One Assisi insight (not profound at all but hear me out): when you’re not walking the dog, cleaning the house, watching two MSNBC news programs a day, cooking dinner most nights, and tending a demanding mentally and physically ill sibling, a charge whose hours of attention are preceded by dread and followed by a period of demoralized recovery — there are a lot of hours in the day! In Italy, I had soooo much time! Time to wander the streets. Time to drink Caffè machiatto at the bar with the old men. Time to light candles for my sister all over the city. Time to read and write and quilt.

(My street — San Rufino Ave).

I am watching how I vacuum and scrub and now garden (yes!) to avoid the page.

It’s a process. And I miss my sister more here than I did there, particularly (and ironically because it was a place of ongoing tension), whenever the phone rings. It rings and I think: it will never again be her.

But you’ll be happy to know that of the 200+ chapters in my manuscript (Blood and Indigo), all but a handful have received a hard edit. One of the best things I did in Italy at the advice of fellow-writing-resident– the supremely lovely, warm, insightful and generous Argentinian writer, Elena Bossi — was to chop a lot of dull descriptions of interior crap and replace them with dialogue. What a good piece of advice that was!

Maybe that was one of the reasons I was so taken with the statute of David at the Cathedral of San Rufino — the dynamism of his raised arm, about to strike! I deleted two entire chapters while I was at it. Highlight, click! Highlight, click!

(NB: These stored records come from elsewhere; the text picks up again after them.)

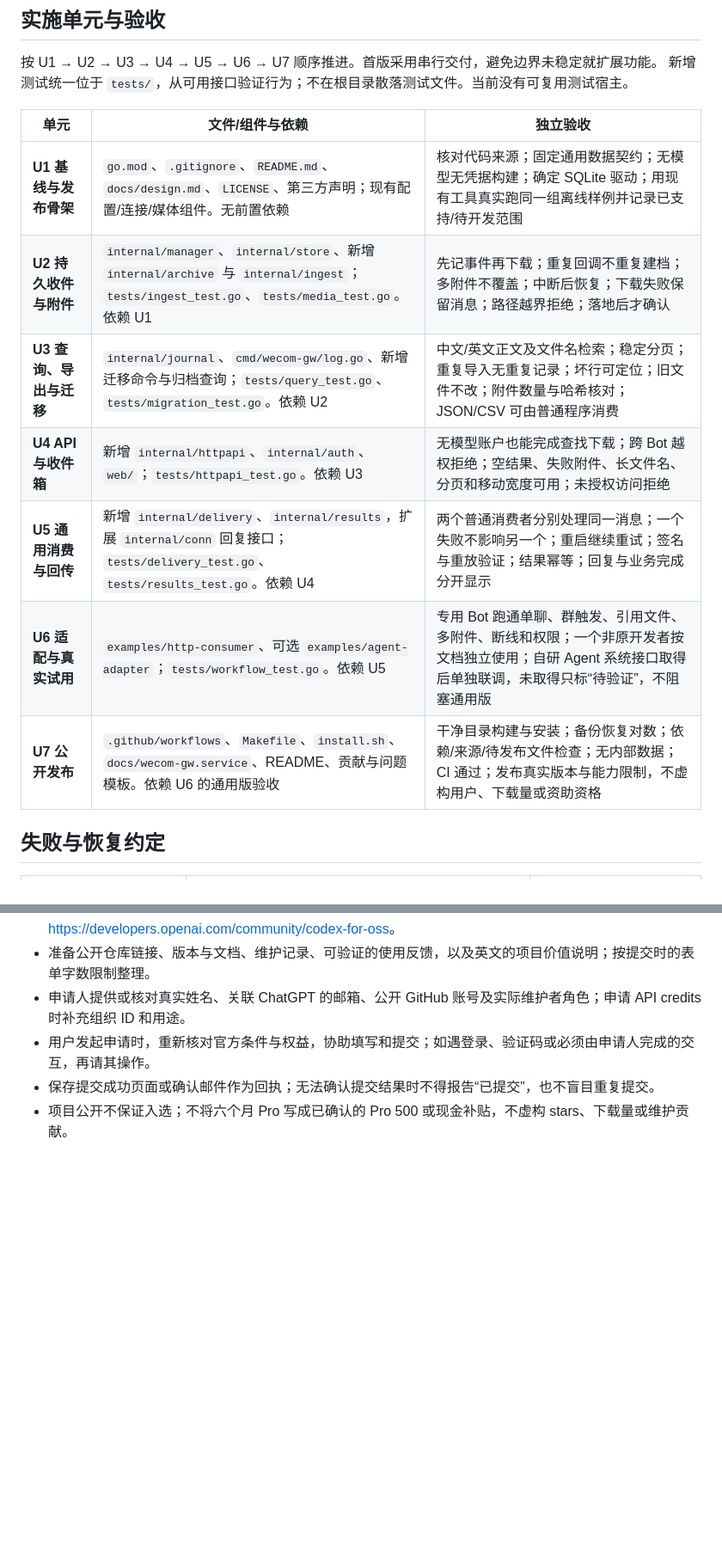
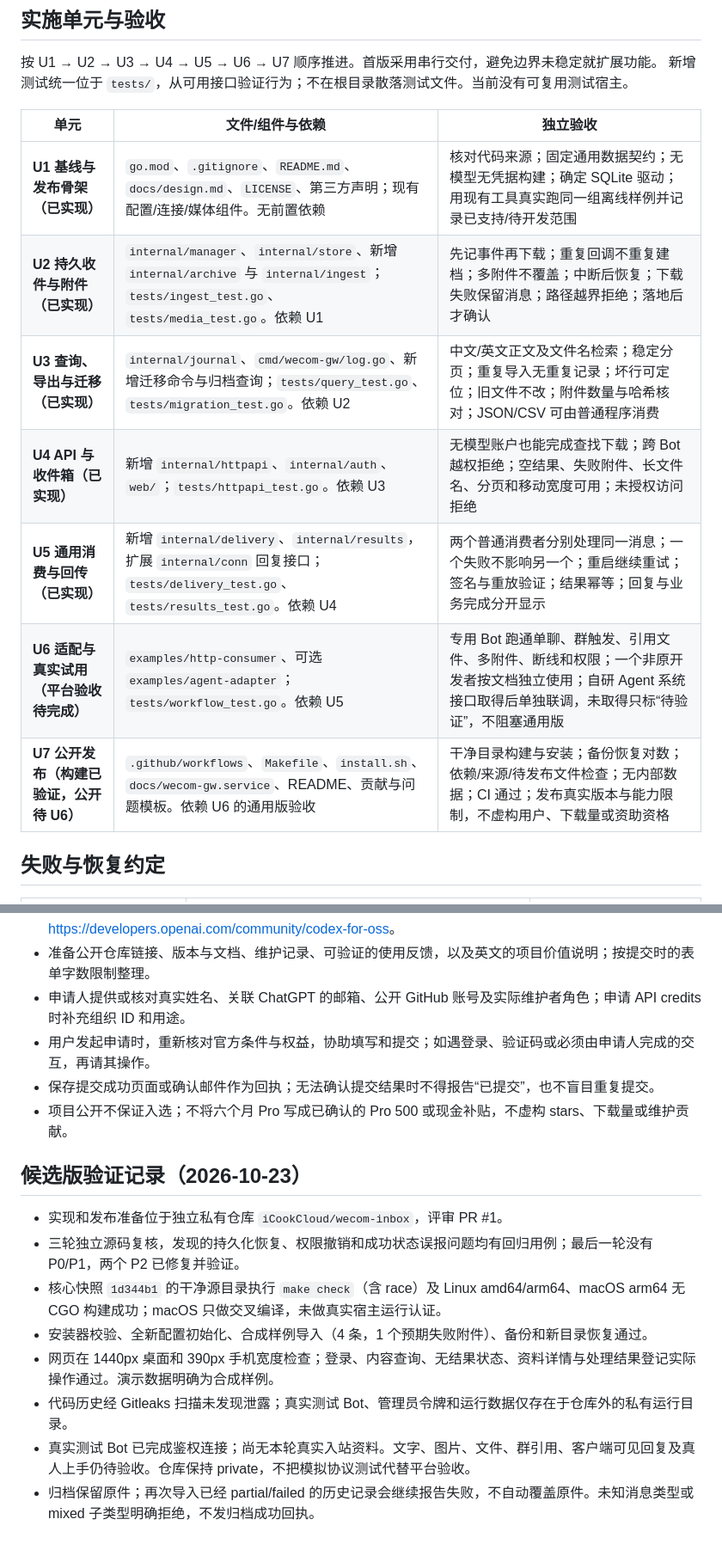
Before and after one commit to iCookCloud/wecom-inbox, a Markdown page: docs/design.md, 2 parts joined by grey strips. Shown at 86% size. Drawn GitHub-style; blank space fills up the shorter version.

Commit message:
test: verify standalone consumer workflow and document release gates

```diff
--- a/docs/design.md
+++ b/docs/design.md
@@ -81,13 +81,13 @@ README 记载的 2026-07 实测属于历史证据；本次规划没有重跑真
 
 | 单元 | 文件/组件与依赖 | 独立验收 |
 |---|---|---|
-| **U1 基线与发布骨架** | `go.mod`、`.gitignore`、`README.md`、`docs/design.md`、`LICENSE`、第三方声明；现有配置/连接/媒体组件。无前置依赖 | 核对代码来源；固定通用数据契约；无模型无凭据构建；确定 SQLite 驱动；用现有工具真实跑同一组离线样例并记录已支持/待开发范围 |
-| **U2 持久收件与附件** | `internal/manager`、`internal/store`、新增 `internal/archive` 与 `internal/ingest`；`tests/ingest_test.go`、`tests/media_test.go`。依赖 U1 | 先记事件再下载；重复回调不重复建档；多附件不覆盖；中断后恢复；下载失败保留消息；路径越界拒绝；落地后才确认 |
-| **U3 查询、导出与迁移** | `internal/journal`、`cmd/wecom-gw/log.go`、新增迁移命令与归档查询；`tests/query_test.go`、`tests/migration_test.go`。依赖 U2 | 中文/英文正文及文件名检索；稳定分页；重复导入无重复记录；坏行可定位；旧文件不改；附件数量与哈希核对；JSON/CSV 可由普通程序消费 |
-| **U4 API 与收件箱** | 新增 `internal/httpapi`、`internal/auth`、`web/`；`tests/httpapi_test.go`。依赖 U3 | 无模型账户也能完成查找下载；跨 Bot 越权拒绝；空结果、失败附件、长文件名、分页和移动宽度可用；未授权访问拒绝 |
-| **U5 通用消费与回传** | 新增 `internal/delivery`、`internal/results`，扩展 `internal/conn` 回复接口；`tests/delivery_test.go`、`tests/results_test.go`。依赖 U4 | 两个普通消费者分别处理同一消息；一个失败不影响另一个；重启继续重试；签名与重放验证；结果幂等；回复与业务完成分开显示 |
-| **U6 适配与真实试用** | `examples/http-consumer`、可选 `examples/agent-adapter`；`tests/workflow_test.go`。依赖 U5 | 专用 Bot 跑通单聊、群触发、引用文件、多附件、断线和权限；一个非原开发者按文档独立使用；自研 Agent 系统接口取得后单独联调，未取得只标“待验证”，不阻塞通用版 |
-| **U7 公开发布** | `.github/workflows`、`Makefile`、`install.sh`、`docs/wecom-gw.service`、README、贡献与问题模板。依赖 U6 的通用版验收 | 干净目录构建与安装；备份恢复对数；依赖/来源/待发布文件检查；无内部数据；CI 通过；发布真实版本与能力限制，不虚构用户、下载量或资助资格 |
+| **U1 基线与发布骨架（已实现）** | `go.mod`、`.gitignore`、`README.md`、`docs/design.md`、`LICENSE`、第三方声明；现有配置/连接/媒体组件。无前置依赖 | 核对代码来源；固定通用数据契约；无模型无凭据构建；确定 SQLite 驱动；用现有工具真实跑同一组离线样例并记录已支持/待开发范围 |
+| **U2 持久收件与附件（已实现）** | `internal/manager`、`internal/store`、新增 `internal/archive` 与 `internal/ingest`；`tests/ingest_test.go`、`tests/media_test.go`。依赖 U1 | 先记事件再下载；重复回调不重复建档；多附件不覆盖；中断后恢复；下载失败保留消息；路径越界拒绝；落地后才确认 |
+| **U3 查询、导出与迁移（已实现）** | `internal/journal`、`cmd/wecom-gw/log.go`、新增迁移命令与归档查询；`tests/query_test.go`、`tests/migration_test.go`。依赖 U2 | 中文/英文正文及文件名检索；稳定分页；重复导入无重复记录；坏行可定位；旧文件不改；附件数量与哈希核对；JSON/CSV 可由普通程序消费 |
+| **U4 API 与收件箱（已实现）** | 新增 `internal/httpapi`、`internal/auth`、`web/`；`tests/httpapi_test.go`。依赖 U3 | 无模型账户也能完成查找下载；跨 Bot 越权拒绝；空结果、失败附件、长文件名、分页和移动宽度可用；未授权访问拒绝 |
+| **U5 通用消费与回传（已实现）** | 新增 `internal/delivery`、`internal/results`，扩展 `internal/conn` 回复接口；`tests/delivery_test.go`、`tests/results_test.go`。依赖 U4 | 两个普通消费者分别处理同一消息；一个失败不影响另一个；重启继续重试；签名与重放验证；结果幂等；回复与业务完成分开显示 |
+| **U6 适配与真实试用（平台验收待完成）** | `examples/http-consumer`、可选 `examples/agent-adapter`；`tests/workflow_test.go`。依赖 U5 | 专用 Bot 跑通单聊、群触发、引用文件、多附件、断线和权限；一个非原开发者按文档独立使用；自研 Agent 系统接口取得后单独联调，未取得只标“待验证”，不阻塞通用版 |
+| **U7 公开发布（构建已验证，公开待 U6）** | `.github/workflows`、`Makefile`、`install.sh`、`docs/wecom-gw.service`、README、贡献与问题模板。依赖 U6 的通用版验收 | 干净目录构建与安装；备份恢复对数；依赖/来源/待发布文件检查；无内部数据；CI 通过；发布真实版本与能力限制，不虚构用户、下载量或资助资格 |
 
 ## 失败与恢复约定
 
@@ -127,3 +127,15 @@ Agent 专有适配需要对方接口说明或最小调用示例；不为此阻
 - 用户发起申请时，重新核对官方条件与权益，协助填写和提交；如遇登录、验证码或必须由申请人完成的交互，再请其操作。
 - 保存提交成功页面或确认邮件作为回执；无法确认提交结果时不得报告“已提交”，也不盲目重复提交。
 - 项目公开不保证入选；不将六个月 Pro 写成已确认的 Pro 500 或现金补贴，不虚构 stars、下载量或维护贡献。
+
+
+## 候选版验证记录（2026-10-23）
+
+- 实现和发布准备位于独立私有仓库 `iCookCloud/wecom-inbox`，评审 PR #1。
+- 三轮独立源码复核，发现的持久化恢复、权限撤销和成功状态误报问题均有回归用例；最后一轮没有 P0/P1，两个 P2 已修复并验证。
+- 核心快照 `1d344b1` 的干净源目录执行 `make check`（含 race）及 Linux amd64/arm64、macOS arm64 无 CGO 构建成功；macOS 只做交叉编译，未做真实宿主运行认证。
+- 安装器校验、全新配置初始化、合成样例导入（4 条，1 个预期失败附件）、备份和新目录恢复通过。
+- 网页在 1440px 桌面和 390px 手机宽度检查；登录、内容查询、无结果状态、资料详情与处理结果登记实际操作通过。演示数据明确为合成样例。
+- 代码历史经 Gitleaks 扫描未发现泄露；真实测试 Bot、管理员令牌和运行数据仅存在于仓库外的私有运行目录。
+- 真实测试 Bot 已完成鉴权连接；尚无本轮真实入站资料。文字、图片、文件、群引用、客户端可见回复及真人上手仍待验收。仓库保持 private，不把模拟协议测试代替平台验收。
+- 归档保留原件；再次导入已经 partial/failed 的历史记录会继续报告失败，不自动覆盖原件。未知消息类型或 mixed 子类型明确拒绝，不发归档成功回执。
```
Also changed, not shown: other parts of docs/design.md (+6 -6 lines), README.md (+4 -0 lines), README.zh-CN.md (+4 -0 lines), docs/assets/inbox-desktop.png (added), docs/assets/inbox-mobile.png (added), 1 other file.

And what a pleasure to come home to a world exploding with the extravagance of spring.